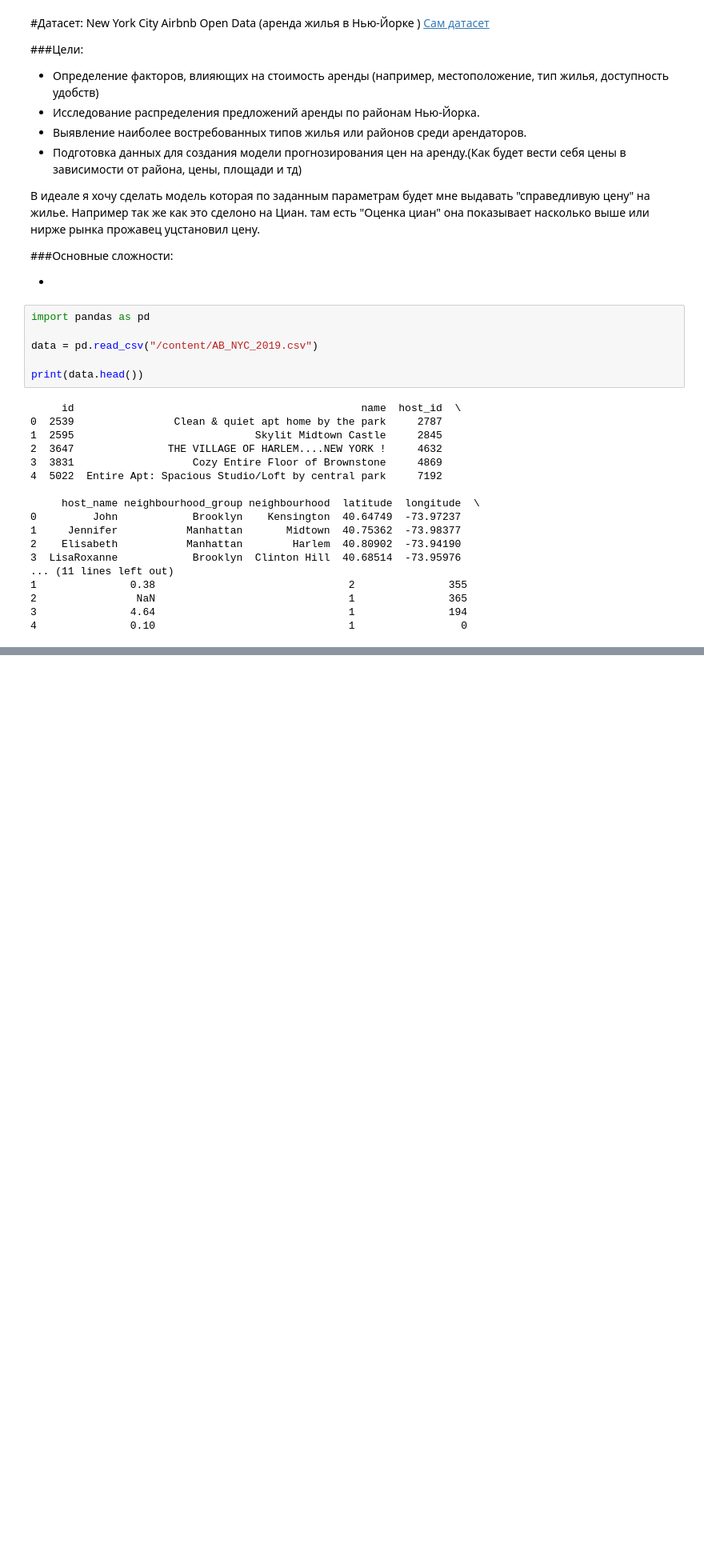
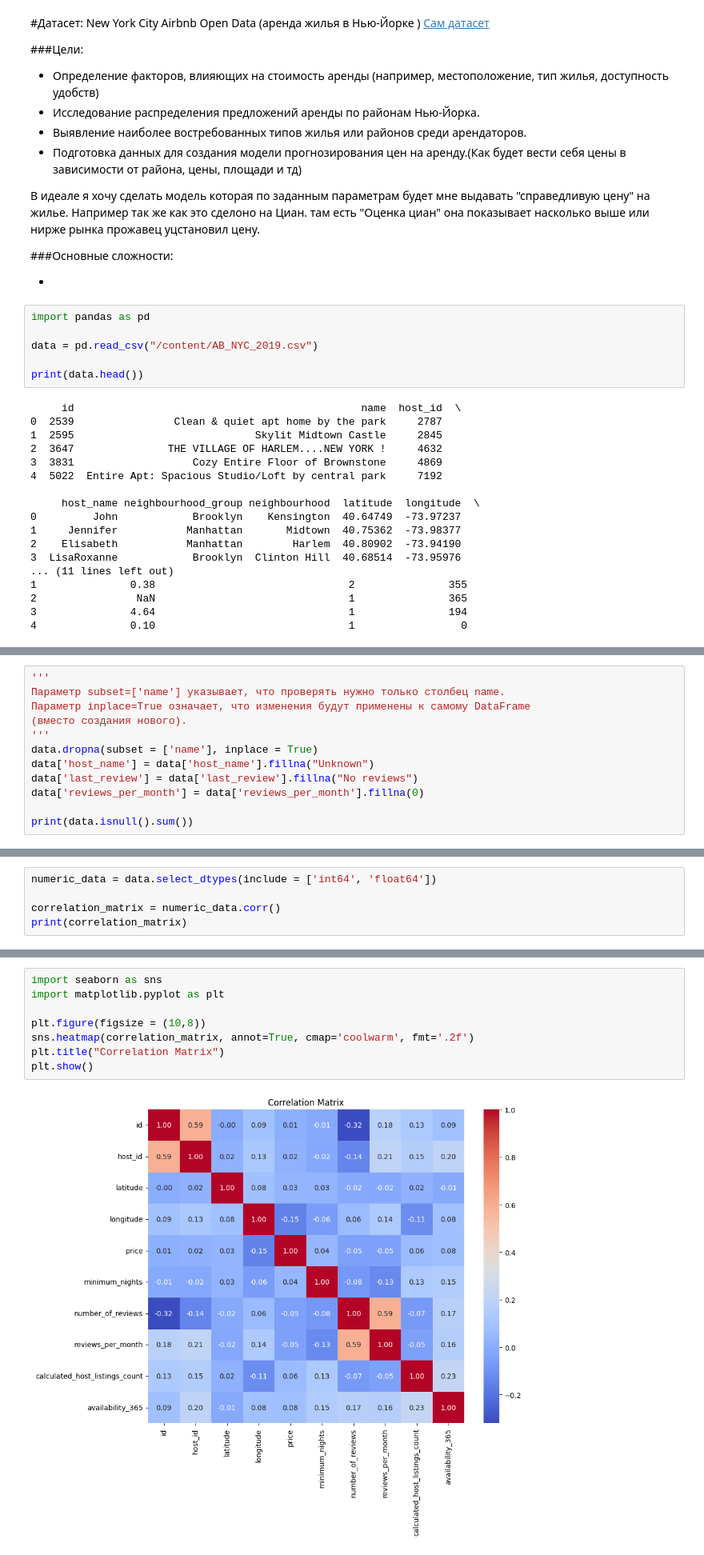
Before and after one commit to Plashka320/Stat_prack_HW_VyuzhaninPD_2025, a Jupyter notebook: Itogovaya_pabota.ipynb, the cells around one changed output, grey strips where cells are left out. Shown: that part at 80% size. Drawn from its saved outputs; the diff is of its cells as text; blank space fills up the shorter version.

```diff
--- a/Itogovaya_pabota.ipynb
+++ b/Itogovaya_pabota.ipynb
@@ -46,0 +107,12 @@ print(data.head())
+# %%
+'''
+Параметр subset=['name'] указывает, что проверять нужно только столбец name.
+Параметр inplace=True означает, что изменения будут применены к самому DataFrame
+(вместо создания нового).
+'''
+data.dropna(subset = ['name'], inplace = True)
+data['host_name'] = data['host_name'].fillna("Unknown")
+data['last_review'] = data['last_review'].fillna("No reviews")
+data['reviews_per_month'] = data['reviews_per_month'].fillna(0)
+
+print(data.isnull().sum())
@@ -46,0 +137,5 @@ print(data.head())
+# %%
+numeric_data = data.select_dtypes(include = ['int64', 'float64'])
+
+correlation_matrix = numeric_data.corr()
+print(correlation_matrix)
@@ -46,0 +160,10 @@ print(data.head())
+# %%
+import seaborn as sns
+import matplotlib.pyplot as plt
+
+plt.figure(figsize = (10,8))
+sns.heatmap(correlation_matrix, annot=True, cmap='coolwarm', fmt='.2f')
+plt.title("Correlation Matrix")
+plt.show()
+# %% [output]
+[figure, added]
```
Also changed, not shown: parts of 13 cells of this notebook.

·····

* **Problem**: Your reply should hold every line above exactly as written and none of the pictures.

* **Reply**:
Before and after one commit to Plashka320/Stat_prack_HW_VyuzhaninPD_2025, a Jupyter notebook: Itogovaya_pabota.ipynb, the cells around one changed output, grey strips where cells are left out. Shown: that part at 80% size. Drawn from its saved outputs; the diff is of its cells as text; blank space fills up the shorter version.

```diff
--- a/Itogovaya_pabota.ipynb
+++ b/Itogovaya_pabota.ipynb
@@ -46,0 +107,12 @@ print(data.head())
+# %%
+'''
+Параметр subset=['name'] указывает, что проверять нужно только столбец name.
+Параметр inplace=True означает, что изменения будут применены к самому DataFrame
+(вместо создания нового).
+'''
+data.dropna(subset = ['name'], inplace = True)
+data['host_name'] = data['host_name'].fillna("Unknown")
+data['last_review'] = data['last_review'].fillna("No reviews")
+data['reviews_per_month'] = data['reviews_per_month'].fillna(0)
+
+print(data.isnull().sum())
@@ -46,0 +137,5 @@ print(data.head())
+# %%
+numeric_data = data.select_dtypes(include = ['int64', 'float64'])
+
+correlation_matrix = numeric_data.corr()
+print(correlation_matrix)
@@ -46,0 +160,10 @@ print(data.head())
+# %%
+import seaborn as sns
+import matplotlib.pyplot as plt
+
+plt.figure(figsize = (10,8))
+sns.heatmap(correlation_matrix, annot=True, cmap='coolwarm', fmt='.2f')
+plt.title("Correlation Matrix")
+plt.show()
+# %% [output]
+[figure, added]
```
Also changed, not shown: parts of 13 cells of this notebook.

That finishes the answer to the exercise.